Perry randomly assigns tasks to Bob and Howard as they come in without playing to their strengths. One day, he assigns Howard a SharePoint troubleshooting ticket and Howard decides that enough is enough; it’s time to stop stupidly accepting tickets that Bob is much better suited for.

Pick which of these responses Howard should give Perry:

A: “Perry, why are you giving me this ticket? You know Bob knows SharePoint better than me, right? It’s going to take me two hours to read up about the issue and come up with the fix. Bob can fix this in two minutes. How about giving it to him, huh?”

 B: “Sure Perry, will do. Let me see if I can leverage Bob’s SharePoint expertise here. If anything, he may be better positioned to prosecute this in a timely manner.”

Answer B sure sounds a lot better, right? But, they’re (almost) saying the same thing! The second one is just more professional and and less confrontational.

Remember these words:

Leverage = use. As in, let me see if we can use someone else’s skills here.

Positioned = he/she can do this better than me.

Let’s look at another example.

Good supervisors should act as a buffer between a manager and the front line folks. If a manager is assigning too many projects, a good supervisor will figure out what the real priorities are and will get those over the line while shielding the people under him from the less important work. Unfortunately for Bob and Howard, Perry is their supervisor, and he’s just going to pass the projects along without considering anyone’s workload. Well, Bob’s had enough! There just aren’t enough hours in the day to get everything done! Pick Bob’s answer from the choices below:

A: “No.”

B: “Sure thing, I’ll take this on. I don’t have the bandwidth right now though – would you like me to prioritize it in the next few weeks, or would you like me to deprioritize one of my current projects?”

Hopefully, you see why B is better. Answer A is insubordination (which you can get fired for, by the way.) In answer B, you’re not actually saying ‘no,’ you’re saying you can’t do this new thing and do all the other things you’ve been asked to do so please pick what really needs to get done.

Remember these words:

Bandwidth = this is how much you can actually reasonably get done. Let’s say you work eight hours per day. Now subtract the two hours of meetings you need to attend each day. You probably sometimes need to go to the bathroom and maybe eat lunch at some point. You’ll also be interrupted by people who need help throughout the day. All told, if you get three hours of time to work on non-support related projects in any given day, it’s a pretty good day. So, three hours per day times five days in a work week equals to fifteen hours of project time. If a project will take at least twenty hours to complete by the end of the week, you don’t have the bandwidth to do it. If it will take ten hours, you do.

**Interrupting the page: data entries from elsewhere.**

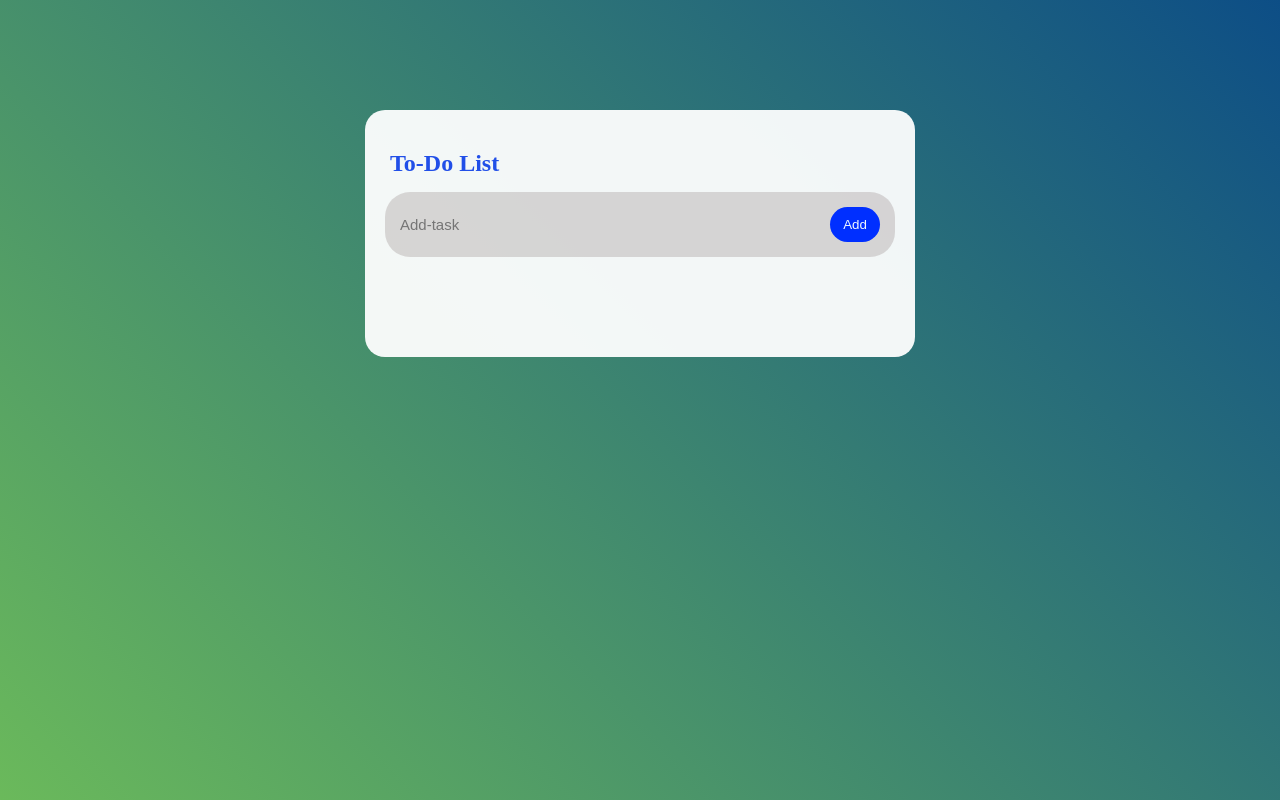
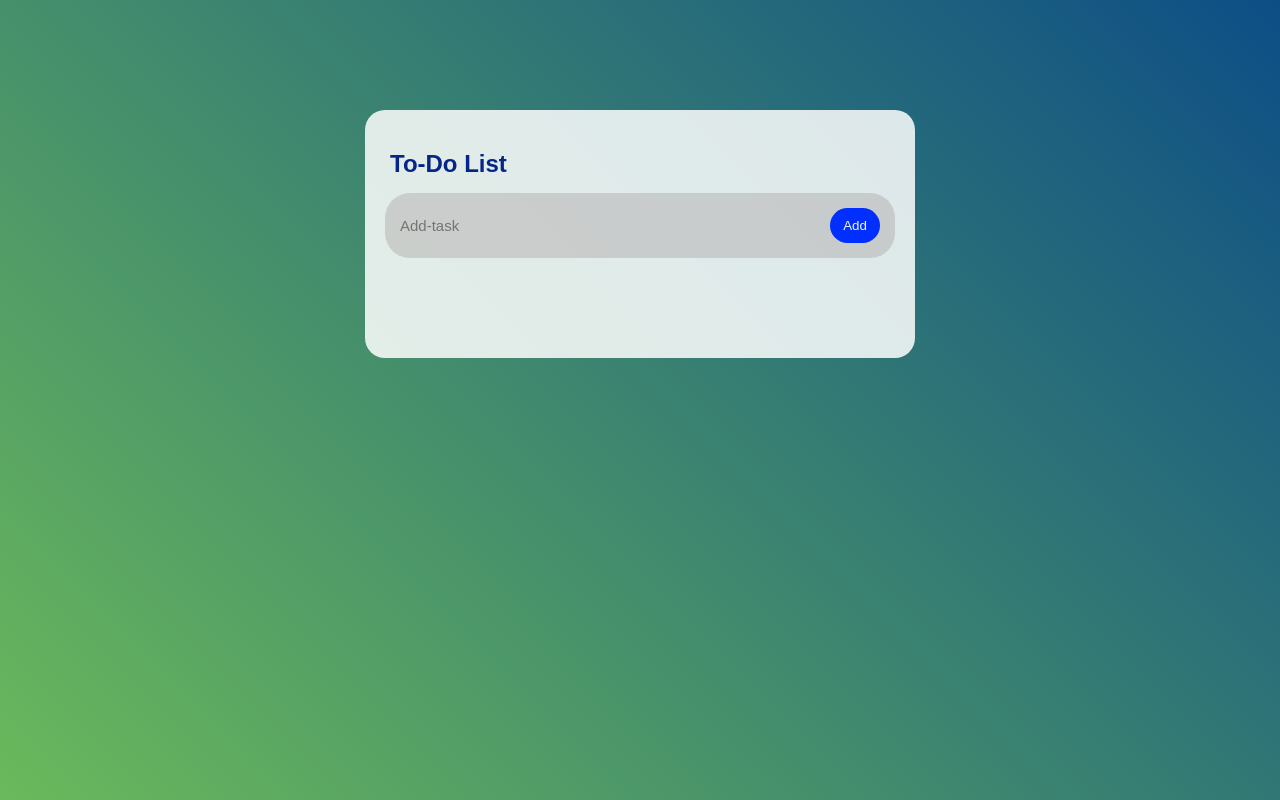
Before and after one commit to MansiNavodiyula/Simple-To-Do, a plain HTML site: page index.html in a window 1280 px wide. Drawn offline with Linux system fonts and the light colour scheme.

Commit message:
changed font-family

```diff
--- a/style.css
+++ b/style.css
@@ -2,6 +2,7 @@
     margin: 0;
     padding: 0;
     box-sizing: border-box;
+    font-family: "poppins",sans-serif;
 }
 body,html{
     height: 100%;
@@ -16,7 +17,7 @@ body,html{
 }
 .todo{
     margin: 100px auto 20px;
-    background-color: #fffffff0;
+    background-color: #ffffffd8;
     max-width: 550px;
     width: 100%;
     padding: 40px 20px 70px;
@@ -24,7 +25,7 @@ body,html{
 }
 .todo h2{
     padding-left: 5px;
-    color: rgb(33, 79, 232);
+    color: rgb(6, 37, 137);
     display: flex;
     align-items: center;
     margin-bottom: 15px;
```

Prioritize/deprioritize = you’ve assigned me X tasks and I can only reasonably accomplish X – 1 tasks. So which of these would you rather I drop?

There’s a ton of other jargon out there, enough to fill an entire book, so I’ll stop at two examples. You can learn more useful jargon by listening to people at work and adopting the language you hear.

But I want to be clear here: I’m not advocating for you to become a jargon spewing automaton! What I want you to do is use the right words to convey the right ideas with the right tone. I’m not saying to play politics by using gibberish words. I am saying to say things the right way to get what you need in order to be effective, all while avoiding getting fired for insubordination. Where I come from, we don’t call that politics, we call it common sense!

That’s it for today. I’m going to spend the rest of this beautiful Saturday making sure to take care of my relationship to make sure it stays strong.

Oh, you may be wondering what the original reason was that caused us to break up. It turns out that we communicate too differently…

Go figure!

With each post, I cover a new topic to help you get your start (or keep progressing) in your IT career. If it’s your first time visiting this blog, start here. Or, see all my posts about interview questions you should definitely be prepared for.